▸ Exercise description: Extract the text of every entry below exactly; leave images out.

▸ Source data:
───
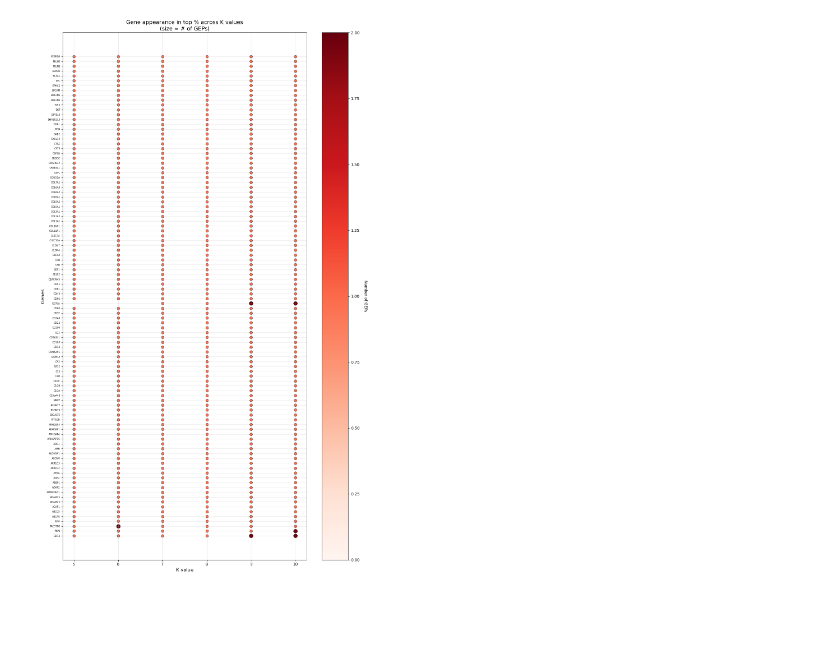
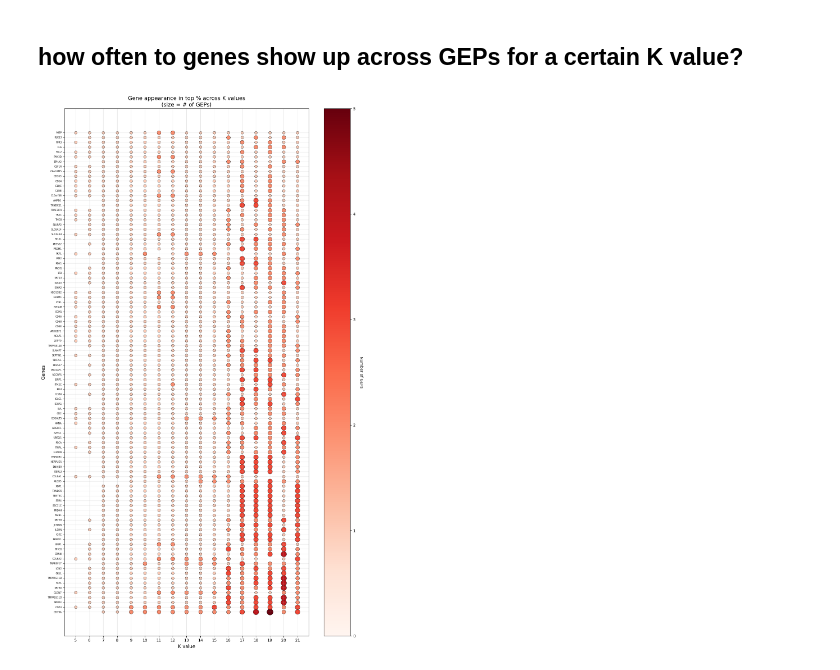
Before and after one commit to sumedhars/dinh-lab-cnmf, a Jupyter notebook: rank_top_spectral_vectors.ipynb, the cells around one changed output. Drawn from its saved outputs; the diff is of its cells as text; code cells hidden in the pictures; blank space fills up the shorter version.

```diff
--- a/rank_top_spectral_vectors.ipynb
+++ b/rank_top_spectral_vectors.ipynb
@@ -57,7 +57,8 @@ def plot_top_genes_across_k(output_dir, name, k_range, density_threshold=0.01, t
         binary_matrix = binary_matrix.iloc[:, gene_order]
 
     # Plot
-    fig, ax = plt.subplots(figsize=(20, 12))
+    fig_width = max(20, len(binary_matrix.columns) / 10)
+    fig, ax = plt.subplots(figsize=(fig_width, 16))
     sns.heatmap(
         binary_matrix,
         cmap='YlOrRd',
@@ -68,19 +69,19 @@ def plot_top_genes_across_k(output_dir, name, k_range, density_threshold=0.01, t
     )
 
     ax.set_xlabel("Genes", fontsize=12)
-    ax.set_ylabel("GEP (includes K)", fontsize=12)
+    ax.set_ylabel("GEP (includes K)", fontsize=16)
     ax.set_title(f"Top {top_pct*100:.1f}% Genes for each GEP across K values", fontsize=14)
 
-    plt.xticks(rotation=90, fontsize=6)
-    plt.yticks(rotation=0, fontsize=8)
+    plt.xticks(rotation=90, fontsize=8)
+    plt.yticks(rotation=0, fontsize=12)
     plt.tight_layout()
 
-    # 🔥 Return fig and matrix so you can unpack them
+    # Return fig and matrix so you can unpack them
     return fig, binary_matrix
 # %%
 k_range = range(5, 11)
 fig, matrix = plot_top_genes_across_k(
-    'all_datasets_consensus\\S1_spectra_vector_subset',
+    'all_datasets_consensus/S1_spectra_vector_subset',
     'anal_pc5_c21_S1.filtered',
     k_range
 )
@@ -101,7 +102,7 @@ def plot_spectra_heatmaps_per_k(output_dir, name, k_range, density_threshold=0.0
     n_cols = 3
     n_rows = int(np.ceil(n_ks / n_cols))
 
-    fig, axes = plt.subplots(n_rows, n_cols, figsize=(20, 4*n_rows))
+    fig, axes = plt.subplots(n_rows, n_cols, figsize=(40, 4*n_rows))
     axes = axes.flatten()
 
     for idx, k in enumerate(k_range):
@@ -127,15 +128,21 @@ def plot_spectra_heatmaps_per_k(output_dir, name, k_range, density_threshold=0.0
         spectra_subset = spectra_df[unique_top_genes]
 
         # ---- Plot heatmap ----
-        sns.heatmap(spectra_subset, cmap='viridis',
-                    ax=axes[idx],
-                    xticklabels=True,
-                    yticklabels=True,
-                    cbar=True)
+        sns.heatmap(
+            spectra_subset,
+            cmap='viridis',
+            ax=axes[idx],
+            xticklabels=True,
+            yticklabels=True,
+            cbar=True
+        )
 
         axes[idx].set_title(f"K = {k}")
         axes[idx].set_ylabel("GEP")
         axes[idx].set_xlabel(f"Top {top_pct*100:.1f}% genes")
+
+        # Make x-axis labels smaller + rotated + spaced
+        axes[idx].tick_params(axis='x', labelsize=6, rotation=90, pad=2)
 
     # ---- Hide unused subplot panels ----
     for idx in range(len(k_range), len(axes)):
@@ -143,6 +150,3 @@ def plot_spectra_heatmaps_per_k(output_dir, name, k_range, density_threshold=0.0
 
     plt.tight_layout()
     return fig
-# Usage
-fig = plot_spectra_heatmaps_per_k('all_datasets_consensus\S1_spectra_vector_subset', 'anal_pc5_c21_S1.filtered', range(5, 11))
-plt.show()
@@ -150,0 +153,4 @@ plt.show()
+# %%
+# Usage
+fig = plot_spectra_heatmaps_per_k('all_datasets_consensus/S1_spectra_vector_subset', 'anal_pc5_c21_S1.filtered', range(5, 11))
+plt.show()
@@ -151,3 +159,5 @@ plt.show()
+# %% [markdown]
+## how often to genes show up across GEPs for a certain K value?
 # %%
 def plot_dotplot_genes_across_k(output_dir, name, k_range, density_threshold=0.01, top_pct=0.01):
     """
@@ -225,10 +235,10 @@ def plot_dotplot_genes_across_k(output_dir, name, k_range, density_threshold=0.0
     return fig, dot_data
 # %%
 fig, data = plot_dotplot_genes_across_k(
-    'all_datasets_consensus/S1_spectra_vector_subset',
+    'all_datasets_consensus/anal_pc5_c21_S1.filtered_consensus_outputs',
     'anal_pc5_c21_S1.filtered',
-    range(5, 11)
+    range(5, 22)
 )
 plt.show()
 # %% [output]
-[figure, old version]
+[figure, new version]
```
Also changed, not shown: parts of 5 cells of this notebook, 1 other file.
───
▸ Solution to the exercise:
Before and after one commit to sumedhars/dinh-lab-cnmf, a Jupyter notebook: rank_top_spectral_vectors.ipynb, the cells around one changed output. Drawn from its saved outputs; the diff is of its cells as text; code cells hidden in the pictures; blank space fills up the shorter version.

```diff
--- a/rank_top_spectral_vectors.ipynb
+++ b/rank_top_spectral_vectors.ipynb
@@ -57,7 +57,8 @@ def plot_top_genes_across_k(output_dir, name, k_range, density_threshold=0.01, t
         binary_matrix = binary_matrix.iloc[:, gene_order]
 
     # Plot
-    fig, ax = plt.subplots(figsize=(20, 12))
+    fig_width = max(20, len(binary_matrix.columns) / 10)
+    fig, ax = plt.subplots(figsize=(fig_width, 16))
     sns.heatmap(
         binary_matrix,
         cmap='YlOrRd',
@@ -68,19 +69,19 @@ def plot_top_genes_across_k(output_dir, name, k_range, density_threshold=0.01, t
     )
 
     ax.set_xlabel("Genes", fontsize=12)
-    ax.set_ylabel("GEP (includes K)", fontsize=12)
+    ax.set_ylabel("GEP (includes K)", fontsize=16)
     ax.set_title(f"Top {top_pct*100:.1f}% Genes for each GEP across K values", fontsize=14)
 
-    plt.xticks(rotation=90, fontsize=6)
-    plt.yticks(rotation=0, fontsize=8)
+    plt.xticks(rotation=90, fontsize=8)
+    plt.yticks(rotation=0, fontsize=12)
     plt.tight_layout()
 
-    # 🔥 Return fig and matrix so you can unpack them
+    # Return fig and matrix so you can unpack them
     return fig, binary_matrix
 # %%
 k_range = range(5, 11)
 fig, matrix = plot_top_genes_across_k(
-    'all_datasets_consensus\\S1_spectra_vector_subset',
+    'all_datasets_consensus/S1_spectra_vector_subset',
     'anal_pc5_c21_S1.filtered',
     k_range
 )
@@ -101,7 +102,7 @@ def plot_spectra_heatmaps_per_k(output_dir, name, k_range, density_threshold=0.0
     n_cols = 3
     n_rows = int(np.ceil(n_ks / n_cols))
 
-    fig, axes = plt.subplots(n_rows, n_cols, figsize=(20, 4*n_rows))
+    fig, axes = plt.subplots(n_rows, n_cols, figsize=(40, 4*n_rows))
     axes = axes.flatten()
 
     for idx, k in enumerate(k_range):
@@ -127,15 +128,21 @@ def plot_spectra_heatmaps_per_k(output_dir, name, k_range, density_threshold=0.0
         spectra_subset = spectra_df[unique_top_genes]
 
         # ---- Plot heatmap ----
-        sns.heatmap(spectra_subset, cmap='viridis',
-                    ax=axes[idx],
-                    xticklabels=True,
-                    yticklabels=True,
-                    cbar=True)
+        sns.heatmap(
+            spectra_subset,
+            cmap='viridis',
+            ax=axes[idx],
+            xticklabels=True,
+            yticklabels=True,
+            cbar=True
+        )
 
         axes[idx].set_title(f"K = {k}")
         axes[idx].set_ylabel("GEP")
         axes[idx].set_xlabel(f"Top {top_pct*100:.1f}% genes")
+
+        # Make x-axis labels smaller + rotated + spaced
+        axes[idx].tick_params(axis='x', labelsize=6, rotation=90, pad=2)
 
     # ---- Hide unused subplot panels ----
     for idx in range(len(k_range), len(axes)):
@@ -143,6 +150,3 @@ def plot_spectra_heatmaps_per_k(output_dir, name, k_range, density_threshold=0.0
 
     plt.tight_layout()
     return fig
-# Usage
-fig = plot_spectra_heatmaps_per_k('all_datasets_consensus\S1_spectra_vector_subset', 'anal_pc5_c21_S1.filtered', range(5, 11))
-plt.show()
@@ -150,0 +153,4 @@ plt.show()
+# %%
+# Usage
+fig = plot_spectra_heatmaps_per_k('all_datasets_consensus/S1_spectra_vector_subset', 'anal_pc5_c21_S1.filtered', range(5, 11))
+plt.show()
@@ -151,3 +159,5 @@ plt.show()
+# %% [markdown]
+## how often to genes show up across GEPs for a certain K value?
 # %%
 def plot_dotplot_genes_across_k(output_dir, name, k_range, density_threshold=0.01, top_pct=0.01):
     """
@@ -225,10 +235,10 @@ def plot_dotplot_genes_across_k(output_dir, name, k_range, density_threshold=0.0
     return fig, dot_data
 # %%
 fig, data = plot_dotplot_genes_across_k(
-    'all_datasets_consensus/S1_spectra_vector_subset',
+    'all_datasets_consensus/anal_pc5_c21_S1.filtered_consensus_outputs',
     'anal_pc5_c21_S1.filtered',
-    range(5, 11)
+    range(5, 22)
 )
 plt.show()
 # %% [output]
-[figure, old version]
+[figure, new version]
```
Also changed, not shown: parts of 5 cells of this notebook, 1 other file.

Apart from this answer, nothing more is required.